The data
BEGIN
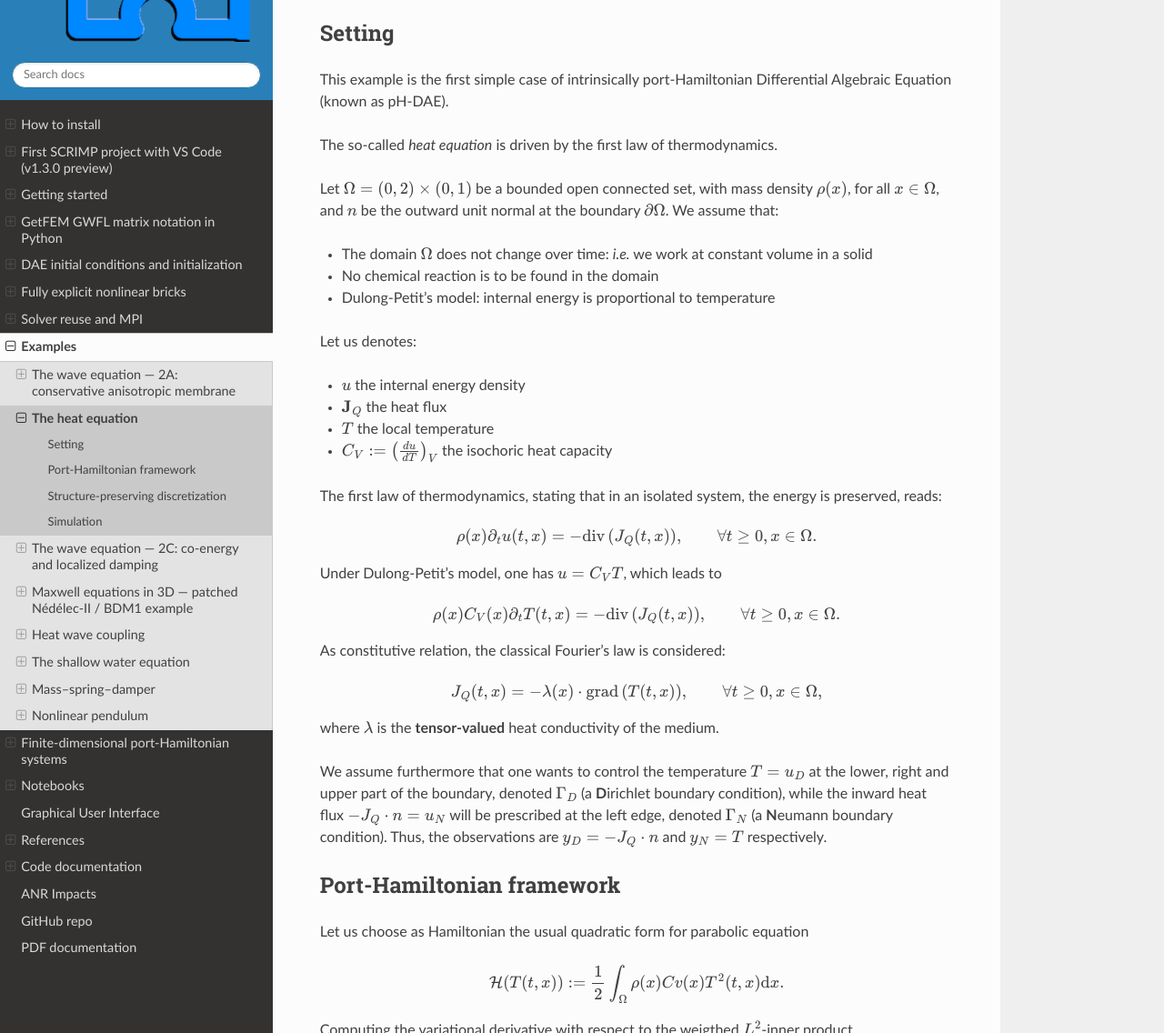
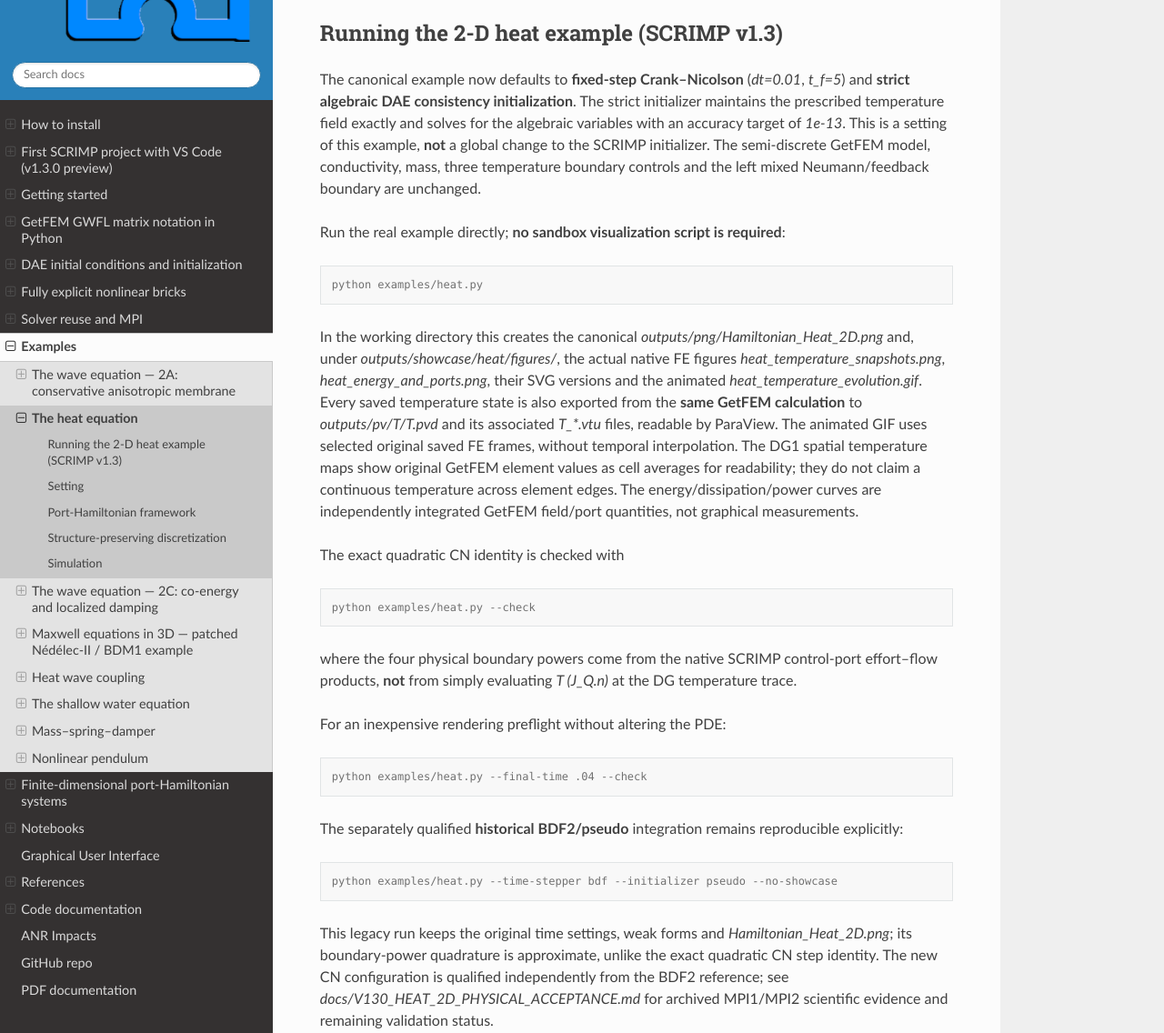
Before and after one commit to g-haine/scrimp, a Sphinx documentation site: the page built from docs/source/examples/heat.rst, in a window 1280 px wide and 1400 px high, cut to the strip 264-1400 px from the top of the window. Shown: the whole strip at 91% size. Built offline with Sphinx 7.4.7 and the Read the Docs theme 3.1.0, drawn with Linux system fonts in a browser that asks for light colours.

Commit message:
docs: teach reproducible native GetFEM heat CN figures, power balance and legacy BDF2 replay

```diff
--- a/docs/source/examples/heat.rst
+++ b/docs/source/examples/heat.rst
@@ -7,6 +7,72 @@ The heat equation
    :members:
    :undoc-members:
    :show-inheritance:
+
+.. _heat-v130-showcase:
+
+Running the 2-D heat example (SCRIMP v1.3)
+------------------------------------------
+
+The canonical example now defaults to **fixed-step Crank--Nicolson**
+(`dt=0.01`, `t_f=5`) and **strict algebraic DAE consistency
+initialization**. The strict initializer maintains the prescribed
+temperature field exactly and solves for the algebraic variables with
+an accuracy target of `1e-13`. This is a setting of this example,
+**not** a global change to the SCRIMP initializer. The semi-discrete
+GetFEM model, conductivity, mass, three temperature boundary controls
+and the left mixed Neumann/feedback boundary are unchanged.
+
+Run the real example directly; **no sandbox visualization script is
+required**:
+
+.. code-block:: console
+
+   python examples/heat.py
+
+In the working directory this creates the canonical
+`outputs/png/Hamiltonian_Heat_2D.png` and, under
+`outputs/showcase/heat/figures/`, the actual native FE figures
+`heat_temperature_snapshots.png`,
+`heat_energy_and_ports.png`, their SVG versions and the animated
+`heat_temperature_evolution.gif`. Every saved temperature state is
+also exported from the **same GetFEM calculation** to
+`outputs/pv/T/T.pvd` and its associated `T_*.vtu` files, readable
+by ParaView. The animated GIF uses selected original saved FE frames,
+without temporal interpolation. The DG1 spatial temperature maps
+show original GetFEM element values as cell averages for readability;
+they do not claim a continuous temperature across element edges.
+The energy/dissipation/power curves are independently integrated
+GetFEM field/port quantities, not graphical measurements.
+
+The exact quadratic CN identity is checked with
+
+.. code-block:: console
+
+   python examples/heat.py --check
+
+where the four physical boundary powers come from the native SCRIMP
+control-port effort--flow products, **not** from simply evaluating
+`T (J_Q.n)` at the DG temperature trace.
+
+For an inexpensive rendering preflight without altering the PDE:
+
+.. code-block:: console
+
+   python examples/heat.py --final-time .04 --check
+
+The separately qualified **historical BDF2/pseudo** integration
+remains reproducible explicitly:
+
+.. code-block:: console
+
+   python examples/heat.py --time-stepper bdf --initializer pseudo --no-showcase
+
+This legacy run keeps the original time settings, weak forms and
+`Hamiltonian_Heat_2D.png`; its boundary-power quadrature is
+approximate, unlike the exact quadratic CN step identity. The new CN
+configuration is qualified independently from the BDF2 reference;
+see `docs/V130_HEAT_2D_PHYSICAL_ACCEPTANCE.md` for archived
+MPI1/MPI2 scientific evidence and remaining validation status.
 
 Setting
 -------
```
END
Exercise directions
All of the listing is to be written out exactly, with the pictures left out.

Expected output
Before and after one commit to g-haine/scrimp, a Sphinx documentation site: the page built from docs/source/examples/heat.rst, in a window 1280 px wide and 1400 px high, cut to the strip 264-1400 px from the top of the window. Shown: the whole strip at 91% size. Built offline with Sphinx 7.4.7 and the Read the Docs theme 3.1.0, drawn with Linux system fonts in a browser that asks for light colours.

Commit message:
docs: teach reproducible native GetFEM heat CN figures, power balance and legacy BDF2 replay

```diff
--- a/docs/source/examples/heat.rst
+++ b/docs/source/examples/heat.rst
@@ -7,6 +7,72 @@ The heat equation
    :members:
    :undoc-members:
    :show-inheritance:
+
+.. _heat-v130-showcase:
+
+Running the 2-D heat example (SCRIMP v1.3)
+------------------------------------------
+
+The canonical example now defaults to **fixed-step Crank--Nicolson**
+(`dt=0.01`, `t_f=5`) and **strict algebraic DAE consistency
+initialization**. The strict initializer maintains the prescribed
+temperature field exactly and solves for the algebraic variables with
+an accuracy target of `1e-13`. This is a setting of this example,
+**not** a global change to the SCRIMP initializer. The semi-discrete
+GetFEM model, conductivity, mass, three temperature boundary controls
+and the left mixed Neumann/feedback boundary are unchanged.
+
+Run the real example directly; **no sandbox visualization script is
+required**:
+
+.. code-block:: console
+
+   python examples/heat.py
+
+In the working directory this creates the canonical
+`outputs/png/Hamiltonian_Heat_2D.png` and, under
+`outputs/showcase/heat/figures/`, the actual native FE figures
+`heat_temperature_snapshots.png`,
+`heat_energy_and_ports.png`, their SVG versions and the animated
+`heat_temperature_evolution.gif`. Every saved temperature state is
+also exported from the **same GetFEM calculation** to
+`outputs/pv/T/T.pvd` and its associated `T_*.vtu` files, readable
+by ParaView. The animated GIF uses selected original saved FE frames,
+without temporal interpolation. The DG1 spatial temperature maps
+show original GetFEM element values as cell averages for readability;
+they do not claim a continuous temperature across element edges.
+The energy/dissipation/power curves are independently integrated
+GetFEM field/port quantities, not graphical measurements.
+
+The exact quadratic CN identity is checked with
+
+.. code-block:: console
+
+   python examples/heat.py --check
+
+where the four physical boundary powers come from the native SCRIMP
+control-port effort--flow products, **not** from simply evaluating
+`T (J_Q.n)` at the DG temperature trace.
+
+For an inexpensive rendering preflight without altering the PDE:
+
+.. code-block:: console
+
+   python examples/heat.py --final-time .04 --check
+
+The separately qualified **historical BDF2/pseudo** integration
+remains reproducible explicitly:
+
+.. code-block:: console
+
+   python examples/heat.py --time-stepper bdf --initializer pseudo --no-showcase
+
+This legacy run keeps the original time settings, weak forms and
+`Hamiltonian_Heat_2D.png`; its boundary-power quadrature is
+approximate, unlike the exact quadratic CN step identity. The new CN
+configuration is qualified independently from the BDF2 reference;
+see `docs/V130_HEAT_2D_PHYSICAL_ACCEPTANCE.md` for archived
+MPI1/MPI2 scientific evidence and remaining validation status.
 
 Setting
 -------
```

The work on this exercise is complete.